It is just 6am when we returned to our modest guesthouse along the Nam River. Carrying empty bowls that were once filled with benevolent offerings that were humbly slipped into the urns of an endless silent thread of burnt orange robes. The sun had just begun its ascent above the lush emerald hillsides as we made our way down a narrow alley à la queue leu-leu sandwiched between a monastery and a strand of closely woven makeshift homes. Except for an occasional footstep, silence permeated the air. As I followed the steps in front of me, I wiped the remaining sleep from the corners of my eyes. For no apparent reason except that of the open door of destiny, my eyes gazed to the left and locked with those of one Buddhist monk among many. Time seemed to stand still, suspended like the full moon in the blackness of the night’s canvas. A large white brick wall separated us. Neither spoke, neither moved for what seemed like an eternity but I knew a door had just opened so I consciously stepped inside.

This encounter became the beginning of an endearing transformational relationship between a searching yogini and a peaceful Buddhist monk.

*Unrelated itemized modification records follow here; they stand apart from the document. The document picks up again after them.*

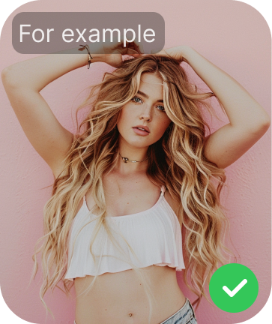
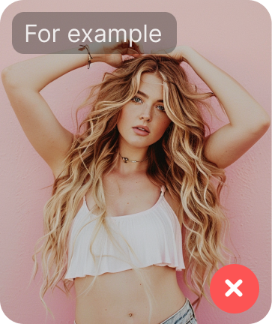
上传图片协议说明文案修改，示例图片修改

diff --git a/lib/languages/language_ru.dart b/lib/languages/language_ru.dart
@@ -179,14 +179,16 @@ class LanguageRu {
       "resolutionNotSupport": "1080p не поддерживает видео длиной 15 или 20 секунд и автоматически переключится на 10 секунд.",
       "generateTips": "Пожалуйста, сначала введите запрос или добавьте изображение.",
       "mediaUploadPolicy": "Политика загрузки медиа",
-      "mediaUploadPolicyDesc1": "Единоразовая покупка для пожизненного использования, неограниченное создание песен, одноразовое подтверждение создания",
-      "mediaUploadPolicyDesc2": "Не загружайте медиа с лицами младше 18 лет или без их согласия",
-      "mediaUploadPolicyDesc3": "Не загружайте насильственный или неприемлемый контент",
-      "mediaUploadPolicyDesc4": "Злоупотребление может привести к блокировке аккаунта без возврата средств",
+      "mediaUploadPolicyDesc": "Пожалуйста, ознакомьтесь и согласитесь с следующим содержанием:",
+      "mediaUploadPolicyDesc1": "Не загружайте медиафайлы с участием лиц младше 18 лет или без их согласия",
+      "mediaUploadPolicyDesc2": "Не загружайте насильственные или неподобающие материалы",
+      "mediaUploadPolicyDesc3": "Убедитесь, что у вас есть права на медиафайлы, которые вы загружаете.",
+      "mediaUploadPolicyDesc4": "Неправомерное использование может привести к блокировке или запрету учетной записи без возврата средств.",
       "agree": "Согласиться",
       "textImage": "Текст и изображение",
       "creditsCalculationRules": "Правила расчёта кредитов",
       "textImageDesc": "Создавайте видео, загружая изображение для его расширения или описывая его текстом. Пишите меньше, чтобы детали заполнялись автоматически, или пишите больше для точного контроля",
+      "illegalImage": "По юридическим причинам, пожалуйста, не загружайте портреты.",
     };
   }
 }

diff --git a/lib/pages/create_page.dart b/lib/pages/create_page.dart
@@ -307,38 +307,48 @@ class _CreatePageState extends State<CreatePage>
   void showUploadPolicyDialog() {
     Get.dialog(DialogContainer(
         bgColor: UiColors.c23242A,
-        child: Column(children: [
-          Text(
-            'mediaUploadPolicy'.tr,
-            style: const TextStyle(
-                color: Colors.white, fontSize: 18, fontWeight: FontWeight.bold),
+        child: Column(crossAxisAlignment: CrossAxisAlignment.start,children: [
+          Center(
+            child: Text(
+              textAlign: TextAlign.center,
+              'mediaUploadPolicy'.tr,
+              style: const TextStyle(
+                  color: Colors.white, fontSize: 18, fontWeight: FontWeight.bold),
+            ),
+          ),
+          Padding(
+            padding: const EdgeInsets.only(top: 24.0),
+            child: Text(
+              'mediaUploadPolicyDesc'.tr,
+              style: const TextStyle(color: UiColors.cDBFFFFFF, fontSize: 12),
+            ),
           ),
           Padding(
             padding: const EdgeInsets.only(top: 24.0),
             child: Text(
               'mediaUploadPolicyDesc1'.tr,
-              style: const TextStyle(color: UiColors.cDBFFFFFF, fontSize: 12),
+              style: const TextStyle(color: UiColors.c99FFFFFF, fontSize: 12),
             ),
           ),
           Padding(
-            padding: const EdgeInsets.only(top: 24.0),
+            padding: const EdgeInsets.only(top: 12.0),
             child: Text(
               'mediaUploadPolicyDesc2'.tr,
-              style: const TextStyle(color: UiColors.cDBFFFFFF, fontSize: 12),
+              style: const TextStyle(color: UiColors.c99FFFFFF, fontSize: 12),
             ),
           ),
           Padding(
-            padding: const EdgeInsets.only(top: 24.0),
+            padding: const EdgeInsets.only(top: 12.0),
             child: Text(
               'mediaUploadPolicyDesc3'.tr,
-              style: const TextStyle(color: UiColors.cDBFFFFFF, fontSize: 12),
+              style: const TextStyle(color: UiColors.c99FFFFFF, fontSize: 12),
             ),
           ),
           Padding(
-            padding: const EdgeInsets.only(top: 24.0),
+            padding: const EdgeInsets.only(top: 12.0),
             child: Text(
               'mediaUploadPolicyDesc4'.tr,
-              style: const TextStyle(color: UiColors.cDBFFFFFF, fontSize: 12),
+              style: const TextStyle(color: UiColors.c99FFFFFF, fontSize: 12),
             ),
           ),
           Padding(

diff --git a/lib/languages/language_ar.dart b/lib/languages/language_ar.dart
@@ -179,14 +179,16 @@ class LanguageAr {
       "resolutionNotSupport": "لا يدعم 1080p فيديوهات مدتها 15 ثانية أو 20 ثانية وسيتم التبديل تلقائيًا إلى 10 ثوانٍ.",
       "generateTips": "يرجى إدخال طلب أو إضافة صورة أولاً.",
       "mediaUploadPolicy": "سياسة تحميل الوسائط",
-      "mediaUploadPolicyDesc1": "شراء لمرة واحدة للاستخدام مدى الحياة، إنشاء أغاني غير محدود، إثبات الإنشاء لمرة واحدة",
-      "mediaUploadPolicyDesc2": "لا تقم بتحميل وسائط لأشخاص أقل من 18 عامًا أو دون موافقتهم",
-      "mediaUploadPolicyDesc3": "لا تقم بتحميل محتوى عنيف أو غير لائق",
-      "mediaUploadPolicyDesc4": "قد يؤدي سوء الاستخدام إلى تعليق الحساب أو الحظر دون استرداد",
+      "mediaUploadPolicyDesc": "يرجى مراجعة والموافقة على المحتوى التالي:",
+      "mediaUploadPolicyDesc1": "يرجى عدم تحميل وسائط لأفراد تحت سن 18 أو بدون موافقتهم",
+      "mediaUploadPolicyDesc2": "يرجى عدم تحميل محتوى عنيف أو غير لائق",
+      "mediaUploadPolicyDesc3": "تأكد من أنك تملك حقوق الوسائط التي تقوم بتحميلها.",
+      "mediaUploadPolicyDesc4": "الاستخدام غير السليم قد يؤدي إلى تعليق الحساب أو حظره بدون استرداد الأموال.",
       "agree": "موافق",
       "textImage": "نص وصورة",
       "creditsCalculationRules": "قواعد حساب الأرصدة",
       "textImageDesc": "قم بإنشاء فيديو عن طريق تحميل صورة لتوسيعها، أو وصفها بنص. اكتب القليل لترك التفاصيل لتُكمل، أو اكتب المزيد للحصول على تحكم دقيق",
+      "illegalImage": "لأسباب قانونية، يُرجى عدم تحميل الصور الشخصية.",
     };
   }
 }

diff --git a/lib/languages/language_ja.dart b/lib/languages/language_ja.dart
@@ -179,14 +179,16 @@ class LanguageJa {
       "resolutionNotSupport": "1080pは15秒または20秒の動画をサポートしていませんので、自動的に10秒に切り替わります。",
       "generateTips": "最初にプロンプトを入力するか、画像を追加してください。",
       "mediaUploadPolicy": "メディアアップロードポリシー",
-      "mediaUploadPolicyDesc1": "一度購入すれば一生使えます。無制限の曲生成、1回の作成証明",
-      "mediaUploadPolicyDesc2": "18歳未満または同意のない個人のメディアをアップロードしないでください",
-      "mediaUploadPolicyDesc3": "暴力的または不適切なコンテンツをアップロードしないでください",
-      "mediaUploadPolicyDesc4": "不正利用の場合、アカウントが停止または禁止され、返金されない可能性があります",
+      "mediaUploadPolicyDesc": "以下の内容を確認し、同意してください：",
+      "mediaUploadPolicyDesc1": "18歳未満の個人や同意なしのメディアのアップロードはしないでください",
+      "mediaUploadPolicyDesc2": "暴力的または不適切なコンテンツをアップロードしないでください",
+      "mediaUploadPolicyDesc3": "アップロードするメディアに対する権利を所有していることを確認してください。",
+      "mediaUploadPolicyDesc4": "不正利用はアカウントの停止や禁止を引き起こし、返金は行われません。",
       "agree": "同意する",
       "textImage": "テキストと画像",
       "creditsCalculationRules": "クレジット計算ルール",
       "textImageDesc": "画像をアップロードして拡張するか、テキストで説明して動画を作成します。少ない言葉で詳細を自動補完するか、詳細を書いて正確にコントロールすることができます",
+      "illegalImage": "法的な理由により、ポートレートをアップロードしないでください。",
     };
   }
 }

diff --git a/lib/languages/language_de.dart b/lib/languages/language_de.dart
@@ -178,15 +178,17 @@ class LanguageDe {
       "durationNotSupport": "1080p unterstützt keine Videos mit 15 oder 20 Sekunden.",
       "resolutionNotSupport": "1080p unterstützt keine Videos mit 15 oder 20 Sekunden und wird automatisch auf 10 Sekunden umgestellt.",
       "generateTips": "Bitte geben Sie zuerst eine Eingabeaufforderung ein oder fügen Sie ein Bild hinzu.",
-      "mediaUploadPolicy": "Richtlinie für Medien-Uploads",
-      "mediaUploadPolicyDesc1": "Einmaliger Kauf für lebenslangen Gebrauch, unbegrenzte Song-Erstellung, einmaliger Nachweis der Erstellung",
-      "mediaUploadPolicyDesc2": "Laden Sie keine Medien von Personen unter 18 Jahren oder ohne deren Zustimmung hoch",
-      "mediaUploadPolicyDesc3": "Laden Sie keine gewalttätigen oder unangemessenen Inhalte hoch",
-      "mediaUploadPolicyDesc4": "Missbrauch kann zu Kontosperrung oder -bann ohne Rückerstattung führen",
+      "mediaUploadPolicy": "Medien-Upload-Richtlinie",
+      "mediaUploadPolicyDesc": "Bitte überprüfen Sie und stimmen Sie dem folgenden Inhalt zu:",
+      "mediaUploadPolicyDesc1": "Laden Sie keine Medien von Personen unter 18 Jahren oder ohne deren Zustimmung hoch",
+      "mediaUploadPolicyDesc2": "Laden Sie keine gewalttätigen oder unangemessenen Inhalte hoch",
+      "mediaUploadPolicyDesc3": "Stellen Sie sicher, dass Sie die Rechte an den von Ihnen hochgeladenen Medien besitzen.",
+      "mediaUploadPolicyDesc4": "Missbrauch kann zur Sperrung oder Kündigung des Kontos ohne Rückerstattung führen.",
       "agree": "Zustimmen",
       "textImage": "Text & Bild",
       "creditsCalculationRules": "Kreditberechnungsregeln",
       "textImageDesc": "Erstellen Sie ein Video, indem Sie ein Bild hochladen, um es zu erweitern, oder es mit Text beschreiben. Schreiben Sie weniger, um Details zu ergänzen, oder schreiben Sie mehr für eine präzise Steuerung",
+      "illegalImage": "Aus rechtlichen Gründen laden Sie bitte keine Porträts hoch.",
     };
   }
 }

diff --git a/lib/languages/language_id.dart b/lib/languages/language_id.dart
@@ -178,15 +178,17 @@ class LanguageId {
       "durationNotSupport": "1080p tidak mendukung video berdurasi 15 atau 20 detik.",
       "resolutionNotSupport": "1080p tidak mendukung video berdurasi 15 atau 20 detik dan akan otomatis beralih ke 10 detik.",
       "generateTips": "Silakan masukkan prompt atau tambahkan gambar terlebih dahulu.",
-      "mediaUploadPolicy": "Kebijakan Pengunggahan Media",
-      "mediaUploadPolicyDesc1": "Pembelian satu kali untuk penggunaan seumur hidup, generasi lagu tanpa batas, bukti kreasi satu kali",
-      "mediaUploadPolicyDesc2": "Jangan unggah media individu di bawah 18 tahun atau tanpa persetujuan",
-      "mediaUploadPolicyDesc3": "Jangan unggah konten kekerasan atau tidak pantas",
-      "mediaUploadPolicyDesc4": "Penyalahgunaan dapat mengakibatkan penangguhan atau pelarangan akun tanpa pengembalian dana",
+      "mediaUploadPolicy": "Kebijakan Unggah Media",
+      "mediaUploadPolicyDesc": "Harap tinjau dan setujui konten berikut:",
+      "mediaUploadPolicyDesc1": "Jangan unggah media individu di bawah 18 tahun atau tanpa persetujuan mereka",
+      "mediaUploadPolicyDesc2": "Jangan unggah konten kekerasan atau tidak pantas",
+      "mediaUploadPolicyDesc3": "Pastikan Anda memiliki hak atas media yang Anda unggah.",
+      "mediaUploadPolicyDesc4": "Penyalahgunaan dapat mengakibatkan penangguhan atau larangan akun tanpa pengembalian dana.",
       "agree": "Setuju",
       "textImage": "Teks dan Gambar",
       "creditsCalculationRules": "Aturan Perhitungan Kredit",
       "textImageDesc": "Buat video dengan mengunggah gambar untuk diperluas atau mendeskripsikannya dengan teks. Tulis sedikit untuk membiarkan detail terisi sendiri atau tulis lebih banyak untuk kontrol yang lebih presisi",
+      "illegalImage": "Untuk alasan hukum, mohon untuk tidak mengunggah potret.",
     };
   }
 }

diff --git a/lib/languages/language_fr.dart b/lib/languages/language_fr.dart
@@ -179,14 +179,16 @@ class LanguageFr {
       "resolutionNotSupport": "1080p ne prend pas en charge les vidéos de 15 ou 20 secondes et passera automatiquement à 10 secondes.",
       "generateTips": "Veuillez d'abord entrer une invite ou ajouter une image.",
       "mediaUploadPolicy": "Politique de téléchargement des médias",
-      "mediaUploadPolicyDesc1": "Achat unique pour une utilisation à vie, génération de chansons illimitée, preuve de création une fois",
-      "mediaUploadPolicyDesc2": "Ne téléchargez pas de médias de personnes de moins de 18 ans ou sans leur consentement",
-      "mediaUploadPolicyDesc3": "Ne téléchargez pas de contenu violent ou inapproprié",
-      "mediaUploadPolicyDesc4": "Tout abus peut entraîner la suspension ou l'interdiction du compte sans remboursement",
+      "mediaUploadPolicyDesc": "Veuillez examiner et accepter le contenu suivant :",
+      "mediaUploadPolicyDesc1": "Ne téléchargez pas de médias de personnes de moins de 18 ans ou sans leur consentement",
+      "mediaUploadPolicyDesc2": "Ne téléchargez pas de contenu violent ou inapproprié",
+      "mediaUploadPolicyDesc3": "Assurez-vous de détenir les droits des médias que vous téléchargez.",
+      "mediaUploadPolicyDesc4": "L'utilisation abusive peut entraîner la suspension ou l'interdiction du compte sans remboursement.",
       "agree": "Accepter",
       "textImage": "Texte et image",
       "creditsCalculationRules": "Règles de calcul des crédits",
       "textImageDesc": "Créez une vidéo en téléchargeant une image pour l'étendre ou en la décrivant avec du texte. Écrivez moins pour laisser les détails se remplir ou écrivez plus pour un contrôle précis",
+      "illegalImage": "Pour des raisons juridiques, veuillez ne pas télécharger de portraits.",
     };
   }
 }

diff --git a/lib/languages/language_ko.dart b/lib/languages/language_ko.dart
@@ -179,14 +179,16 @@ class LanguageKo {
       "resolutionNotSupport": "1080p는 15초 또는 20초 비디오를 지원하지 않으며 자동으로 10초로 전환됩니다.",
       "generateTips": "먼저 프롬프트를 입력하거나 이미지를 추가하세요.",
       "mediaUploadPolicy": "미디어 업로드 정책",
-      "mediaUploadPolicyDesc1": "한 번의 구매로 평생 사용, 무제한 노래 생성, 한 번의 생성 증명",
-      "mediaUploadPolicyDesc2": "18세 미만이거나 동의 없이 개인 미디어를 업로드하지 마십시오",
-      "mediaUploadPolicyDesc3": "폭력적이거나 부적절한 콘텐츠를 업로드하지 마십시오",
-      "mediaUploadPolicyDesc4": "남용 시 환불 없이 계정이 정지되거나 차단될 수 있습니다",
+      "mediaUploadPolicyDesc": "다음 내용을 검토하고 동의해 주세요:",
+      "mediaUploadPolicyDesc1": "18세 이하 또는 동의 없는 개인의 미디어는 업로드하지 마세요.",
+      "mediaUploadPolicyDesc2": "폭력적이거나 부적절한 콘텐츠는 업로드하지 마세요.",
+      "mediaUploadPolicyDesc3": "업로드하는 미디어에 대한 권리가 있음을 확인하세요.",
+      "mediaUploadPolicyDesc4": "악용 시 계정이 정지되거나 금지될 수 있으며 환불은 제공되지 않습니다.",
       "agree": "동의",
       "textImage": "텍스트 및 이미지",
       "creditsCalculationRules": "크레딧 계산 규칙",
       "textImageDesc": "이미지를 업로드하여 확장하거나 텍스트로 설명하여 비디오를 생성하세요. 적게 작성하면 세부사항이 채워지고, 자세히 작성하면 정확하게 제어할 수 있습니다",
+      "illegalImage": "법적 이유로 초상화를 업로드하지 마세요.",
     };
   }
 }

diff --git a/lib/languages/language_tr.dart b/lib/languages/language_tr.dart
@@ -180,14 +180,16 @@ class LanguageTr {
       "resolutionNotSupport": "1080p, 15s veya 20s videoları desteklemiyor ve otomatik olarak 10s'ye geçecektir.",
       "generateTips": "Lütfen önce bir istem girin veya bir resim ekleyin.",
       "mediaUploadPolicy": "Medya Yükleme Politikası",
-      "mediaUploadPolicyDesc1": "Ömür boyu kullanım için tek seferlik satın alma, sınırsız şarkı oluşturma, bir kez oluşturma kanıtı",
-      "mediaUploadPolicyDesc2": "18 yaş altındaki kişilerin veya rızası olmayan kişilerin medyasını yüklemeyin",
-      "mediaUploadPolicyDesc3": "Şiddet içeren veya uygunsuz içerik yüklemeyin",
-      "mediaUploadPolicyDesc4": "Kötüye kullanım, geri ödeme yapılmaksızın hesabın askıya alınması veya yasaklanması ile sonuçlanabilir",
+      "mediaUploadPolicyDesc": "Lütfen aşağıdaki içeriği gözden geçirin ve kabul edin:",
+      "mediaUploadPolicyDesc1": "18 yaş altı veya izinsiz bireylerin medya içeriğini yüklemeyin",
+      "mediaUploadPolicyDesc2": "Şiddet içeren veya uygunsuz içerik yüklemeyin",
+      "mediaUploadPolicyDesc3": "Yüklediğiniz medya içeriğinin haklarına sahip olduğunuzdan emin olun.",
+      "mediaUploadPolicyDesc4": "Kötüye kullanım, hesabınızın askıya alınmasına veya yasaklanmasına yol açabilir ve geri ödeme yapılmaz.",
       "agree": "Kabul Et",
       "textImage": "Metin ve Görsel",
       "creditsCalculationRules": "Kredi Hesaplama Kuralları",
       "textImageDesc": "Bir görüntüyü yükleyerek genişletin veya metinle açıklayarak bir video oluşturun. Detayların doldurulmasına izin vermek için az yazın veya daha kesin bir kontrol için daha fazla yazın",
+      "illegalImage": "Yasal nedenlerden dolayı, lütfen portre yüklemeyin.",
     };
   }
 }

diff --git a/lib/languages/language_it.dart b/lib/languages/language_it.dart
@@ -178,15 +178,17 @@ class LanguageIt {
       "durationNotSupport": "1080p non supporta video di 15 o 20 secondi.",
       "resolutionNotSupport": "1080p non supporta video di 15 o 20 secondi e passerà automaticamente a 10 secondi.",
       "generateTips": "Inserisci un prompt o aggiungi un'immagine prima.",
-      "mediaUploadPolicy": "Politica di caricamento media",
-      "mediaUploadPolicyDesc1": "Acquisto unico per utilizzo a vita, generazione illimitata di canzoni, una prova di creazione",
-      "mediaUploadPolicyDesc2": "Non caricare media di minori di 18 anni o senza consenso",
-      "mediaUploadPolicyDesc3": "Non caricare contenuti violenti o inappropriati",
-      "mediaUploadPolicyDesc4": "Un uso improprio può comportare la sospensione o il ban dell'account senza rimborso",
+      "mediaUploadPolicy": "Politica di caricamento dei media",
+      "mediaUploadPolicyDesc": "Si prega di rivedere e accettare il contenuto seguente:",
+      "mediaUploadPolicyDesc1": "Non caricare media di persone sotto i 18 anni o senza il loro consenso",
+      "mediaUploadPolicyDesc2": "Non caricare contenuti violenti o inappropriati",
+      "mediaUploadPolicyDesc3": "Assicurati di possedere i diritti sui media che carichi.",
+      "mediaUploadPolicyDesc4": "L'abuso può comportare la sospensione o il divieto dell'account senza rimborso.",
       "agree": "Accetto",
       "textImage": "Testo e Immagine",
       "creditsCalculationRules": "Regole di Calcolo dei Crediti",
       "textImageDesc": "Crea un video caricando un'immagine da espandere o descrivendola con del testo. Scrivi poco per lasciare che i dettagli si riempiano automaticamente o scrivi di più per un controllo preciso",
+      "illegalImage": "Per motivi legali, si prega di non caricare ritratti.",
     };
   }
 }

diff --git a/lib/languages/language_pt.dart b/lib/languages/language_pt.dart
@@ -178,15 +178,17 @@ class LanguagePt {
       "durationNotSupport": "1080p não suporta vídeos de 15s ou 20s.",
       "resolutionNotSupport": "1080p não suporta vídeos de 15s ou 20s e mudará automaticamente para 10s.",
       "generateTips": "Por favor, insira um prompt ou adicione uma imagem primeiro.",
-      "mediaUploadPolicy": "Política de Upload de Mídia",
-      "mediaUploadPolicyDesc1": "Compra única para uso vitalício, geração ilimitada de músicas, uma prova de criação",
-      "mediaUploadPolicyDesc2": "Não envie mídia de indivíduos menores de 18 anos ou sem consentimento",
-      "mediaUploadPolicyDesc3": "Não envie conteúdo violento ou inapropriado",
-      "mediaUploadPolicyDesc4": "Abusos podem resultar na suspensão ou banimento da conta sem reembolso",
+      "mediaUploadPolicy": "Política de Carregamento de Mídias",
+      "mediaUploadPolicyDesc": "Por favor, revise e aceite o conteúdo a seguir:",
+      "mediaUploadPolicyDesc1": "Não carregue mídias de pessoas com menos de 18 anos ou sem o consentimento delas",
+      "mediaUploadPolicyDesc2": "Não carregue conteúdo violento ou inadequado",
+      "mediaUploadPolicyDesc3": "Certifique-se de que possui os direitos sobre os meios que carrega.",
+      "mediaUploadPolicyDesc4": "O uso indevido pode resultar na suspensão ou proibição da conta sem reembolso.",
       "agree": "Concordo",
       "textImage": "Texto e Imagem",
       "creditsCalculationRules": "Regras de Cálculo de Créditos",
       "textImageDesc": "Crie um vídeo carregando uma imagem para estendê-la ou descrevendo-a com texto. Escreva menos para deixar os detalhes se preencherem ou escreva mais para controle preciso",
+      "illegalImage": "Por razões legais, por favor, não envie retratos.",
     };
   }
 }

diff --git a/lib/languages/language_es.dart b/lib/languages/language_es.dart
@@ -178,15 +178,17 @@ class LanguageEs {
       "durationNotSupport": "1080p no admite vídeos de 15 o 20 segundos.",
       "resolutionNotSupport": "1080p no admite vídeos de 15 o 20 segundos y cambiará automáticamente a 10 segundos.",
       "generateTips": "Por favor, introduzca un texto o añada una imagen primero.",
-      "mediaUploadPolicy": "Política de carga de medios",
-      "mediaUploadPolicyDesc1": "Compra única para uso de por vida, generación ilimitada de canciones, una prueba de creación",
-      "mediaUploadPolicyDesc2": "No cargue medios de individuos menores de 18 años o sin consentimiento",
-      "mediaUploadPolicyDesc3": "No cargue contenido violento o inapropiado",
-      "mediaUploadPolicyDesc4": "El mal uso puede resultar en la suspensión o prohibición de la cuenta sin reembolso",
+      "mediaUploadPolicy": "Política de Carga de Medios",
+      "mediaUploadPolicyDesc": "Por favor, revise y acepte el siguiente contenido:",
+      "mediaUploadPolicyDesc1": "No suba medios de personas menores de 18 años o sin su consentimiento",
+      "mediaUploadPolicyDesc2": "No suba contenido violento o inapropiado",
+      "mediaUploadPolicyDesc3": "Asegúrese de poseer los derechos sobre los medios que sube.",
+      "mediaUploadPolicyDesc4": "El mal uso puede resultar en la suspensión o prohibición de la cuenta sin reembolso.",
       "agree": "Aceptar",
       "textImage": "Texto e Imagen",
       "creditsCalculationRules": "Reglas de Cálculo de Créditos",
       "textImageDesc": "Cree un vídeo cargando una imagen para extenderla o describiéndola con texto. Escriba menos para dejar que se completen los detalles o escriba más para un control preciso",
+      "illegalImage": "Por razones legales, por favor no suba retratos.",
     };
   }
 }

We spoke for hours, mostly question and response, politely taking turns and making the most of this auspicious encounter.

Living a humble life in a monastery and following the teachings of the Buddha must have huge metamorphic consequences. I yearned to know the truth. Do we become immune to life’s ups and downs, to people’s moods and even to our own? Does the mind become forever tranquil, the heart light and joyous? Does happiness and compassion prevail? Do we bathe in the essential and do we drink the cup of loving kindness morning and night?

These quintessential qualities are what I aspire to and yearn to embody in every cell of my body. Some days it seems so simple but far too often I find myself affected by the unimportant, struggling with the swinging moods of others and my own incessant thoughts. Peace remains at bay until I am able to gently tether it back to the cave of my heart and the corners of my mind through deep meditation and conscious practice. It is a process, an infinite journey into mindfulness.

An open doorThe magic of modern technology has allowed the searching yogini and the Buddhist monk to transport our conversations from that auspicious day within the confines of his monastery, across the oceans and into the here and now. I am forever grateful for this open door, this leap of faith and for the simplicity of it all. I have come to realize through the gift of our encounter that whether we are a sage living in a cave, a householder raising 4 kids, a Buddhist monk dedicating his life to the Dharma or a searching yogini we all strive in some form or fashion to aspire to a place of serenity, of ease and of openness. Hopefully we all do our best with what we have at that moment and that is where we are.

Mindfulness, known as samma-sati in Pali and samyak smrti in Sanskrit, is the ability to pay close attention to what is. As the great Buddhist American nun Pema Chödrön says, “To be fully alive, fully human, and completely awake is to be continually thrown out of the nest. To live fully is to be always in no-man’s-land, to experience each moment as completely new and fresh.’’

So sit back and relax but remain fully awake to what life brings your way. The next open door may be your invitation to peace, or resolution or even an occasion to let go. Aspire to embody compassion, tolerance, love and peace of mind and heart and know that they are attainable in small and sometimes grand doses depending on the moment. No matter where you are with it all, make that ok.

Pema Chödrön

“When you open yourself to the continually changing, impermanent, dynamic nature of your own being and of reality, you increase your capacity to love and care about other people and your capacity to not be afraid. You’re able to keep your eyes open, your heart open, and your mind open. And you notice when you get caught up in prejudice, bias, and aggression. You develop an enthusiasm for no longer watering those negative seeds, from now until the day you die. And, you begin to think of your life as offering endless opportunities to start to do things differently.”